++++ EXERCISE MATERIAL ++++

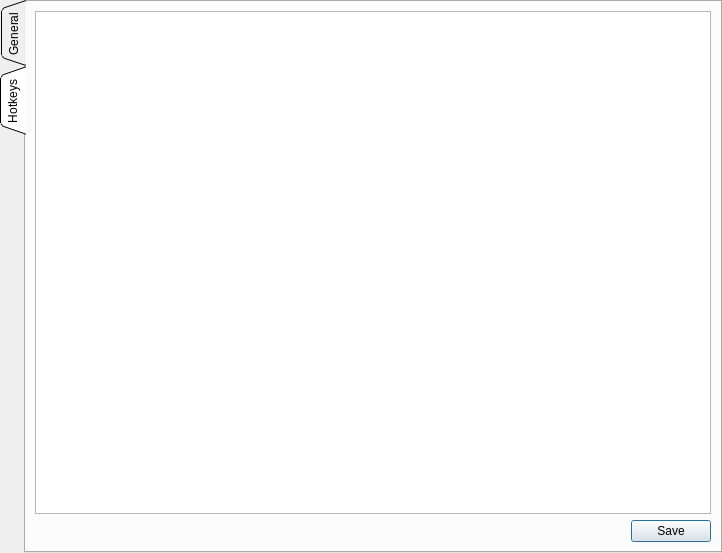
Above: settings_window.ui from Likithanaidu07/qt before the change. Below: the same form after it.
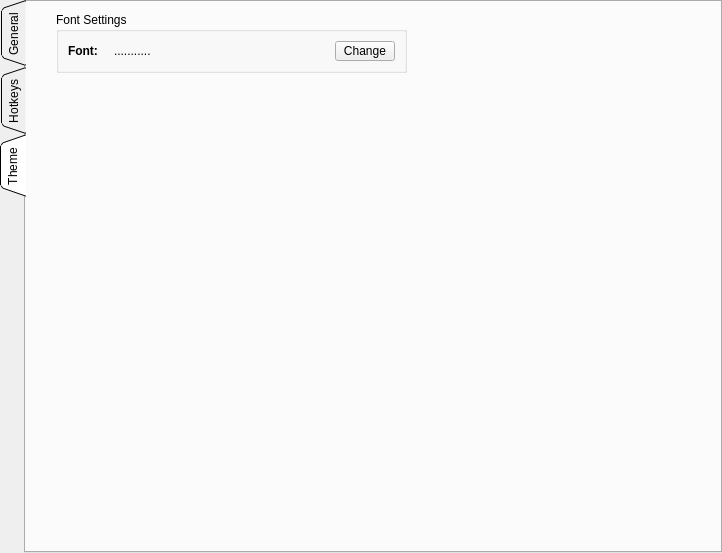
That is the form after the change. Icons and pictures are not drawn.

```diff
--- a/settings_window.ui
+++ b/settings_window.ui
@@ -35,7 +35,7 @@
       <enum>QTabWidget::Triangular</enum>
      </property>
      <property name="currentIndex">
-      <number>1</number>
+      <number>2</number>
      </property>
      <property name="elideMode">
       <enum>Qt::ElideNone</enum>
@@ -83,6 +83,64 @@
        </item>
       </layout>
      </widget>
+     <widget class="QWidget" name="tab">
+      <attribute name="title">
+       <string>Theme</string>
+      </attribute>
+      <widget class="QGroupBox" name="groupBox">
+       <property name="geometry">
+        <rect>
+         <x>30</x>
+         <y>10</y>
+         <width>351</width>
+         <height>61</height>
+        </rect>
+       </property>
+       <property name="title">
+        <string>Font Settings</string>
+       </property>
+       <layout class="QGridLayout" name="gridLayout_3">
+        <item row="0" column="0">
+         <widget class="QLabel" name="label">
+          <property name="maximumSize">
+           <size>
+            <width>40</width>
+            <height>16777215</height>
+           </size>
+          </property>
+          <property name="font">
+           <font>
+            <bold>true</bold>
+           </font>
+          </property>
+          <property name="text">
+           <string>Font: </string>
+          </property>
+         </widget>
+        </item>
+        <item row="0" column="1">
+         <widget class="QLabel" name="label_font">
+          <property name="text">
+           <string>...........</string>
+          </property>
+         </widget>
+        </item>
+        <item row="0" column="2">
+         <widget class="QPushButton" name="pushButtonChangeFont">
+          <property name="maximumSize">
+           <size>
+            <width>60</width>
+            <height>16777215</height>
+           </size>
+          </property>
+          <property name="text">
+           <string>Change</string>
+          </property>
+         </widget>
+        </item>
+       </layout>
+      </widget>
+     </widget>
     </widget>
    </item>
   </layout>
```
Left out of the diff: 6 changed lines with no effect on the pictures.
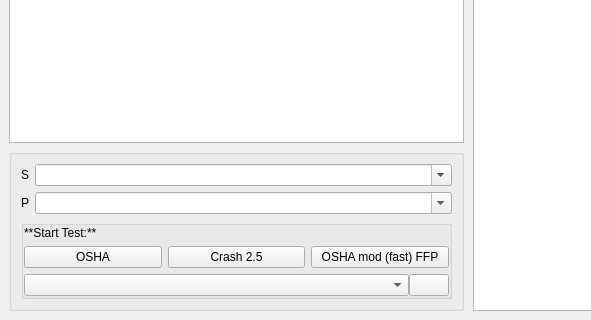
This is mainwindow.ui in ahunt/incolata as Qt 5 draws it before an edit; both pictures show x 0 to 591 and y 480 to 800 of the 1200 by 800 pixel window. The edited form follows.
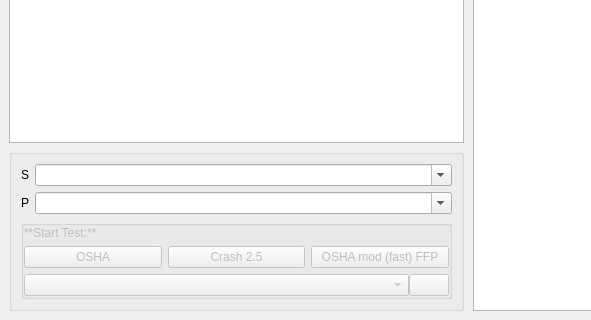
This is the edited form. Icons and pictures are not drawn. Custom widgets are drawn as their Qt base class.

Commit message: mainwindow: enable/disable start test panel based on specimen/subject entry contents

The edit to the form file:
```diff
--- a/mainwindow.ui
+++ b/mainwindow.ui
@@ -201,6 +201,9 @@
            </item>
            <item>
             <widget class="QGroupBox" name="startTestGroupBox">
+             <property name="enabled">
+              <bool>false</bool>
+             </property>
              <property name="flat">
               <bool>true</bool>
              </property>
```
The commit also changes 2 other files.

++++

Give back the full listing verbatim, skipping each picture.

Above: settings_window.ui from Likithanaidu07/qt before the change. Below: the same form after it.
That is the form after the change. Icons and pictures are not drawn.

```diff
--- a/settings_window.ui
+++ b/settings_window.ui
@@ -35,7 +35,7 @@
       <enum>QTabWidget::Triangular</enum>
      </property>
      <property name="currentIndex">
-      <number>1</number>
+      <number>2</number>
      </property>
      <property name="elideMode">
       <enum>Qt::ElideNone</enum>
@@ -83,6 +83,64 @@
        </item>
       </layout>
      </widget>
+     <widget class="QWidget" name="tab">
+      <attribute name="title">
+       <string>Theme</string>
+      </attribute>
+      <widget class="QGroupBox" name="groupBox">
+       <property name="geometry">
+        <rect>
+         <x>30</x>
+         <y>10</y>
+         <width>351</width>
+         <height>61</height>
+        </rect>
+       </property>
+       <property name="title">
+        <string>Font Settings</string>
+       </property>
+       <layout class="QGridLayout" name="gridLayout_3">
+        <item row="0" column="0">
+         <widget class="QLabel" name="label">
+          <property name="maximumSize">
+           <size>
+            <width>40</width>
+            <height>16777215</height>
+           </size>
+          </property>
+          <property name="font">
+           <font>
+            <bold>true</bold>
+           </font>
+          </property>
+          <property name="text">
+           <string>Font: </string>
+          </property>
+         </widget>
+        </item>
+        <item row="0" column="1">
+         <widget class="QLabel" name="label_font">
+          <property name="text">
+           <string>...........</string>
+          </property>
+         </widget>
+        </item>
+        <item row="0" column="2">
+         <widget class="QPushButton" name="pushButtonChangeFont">
+          <property name="maximumSize">
+           <size>
+            <width>60</width>
+            <height>16777215</height>
+           </size>
+          </property>
+          <property name="text">
+           <string>Change</string>
+          </property>
+         </widget>
+        </item>
+       </layout>
+      </widget>
+     </widget>
     </widget>
    </item>
   </layout>
```
Left out of the diff: 6 changed lines with no effect on the pictures.
This is mainwindow.ui in ahunt/incolata as Qt 5 draws it before an edit; both pictures show x 0 to 591 and y 480 to 800 of the 1200 by 800 pixel window. The edited form follows.
This is the edited form. Icons and pictures are not drawn. Custom widgets are drawn as their Qt base class.

Commit message: mainwindow: enable/disable start test panel based on specimen/subject entry contents

The edit to the form file:
```diff
--- a/mainwindow.ui
+++ b/mainwindow.ui
@@ -201,6 +201,9 @@
            </item>
            <item>
             <widget class="QGroupBox" name="startTestGroupBox">
+             <property name="enabled">
+              <bool>false</bool>
+             </property>
              <property name="flat">
               <bool>true</bool>
              </property>
```
The commit also changes 2 other files.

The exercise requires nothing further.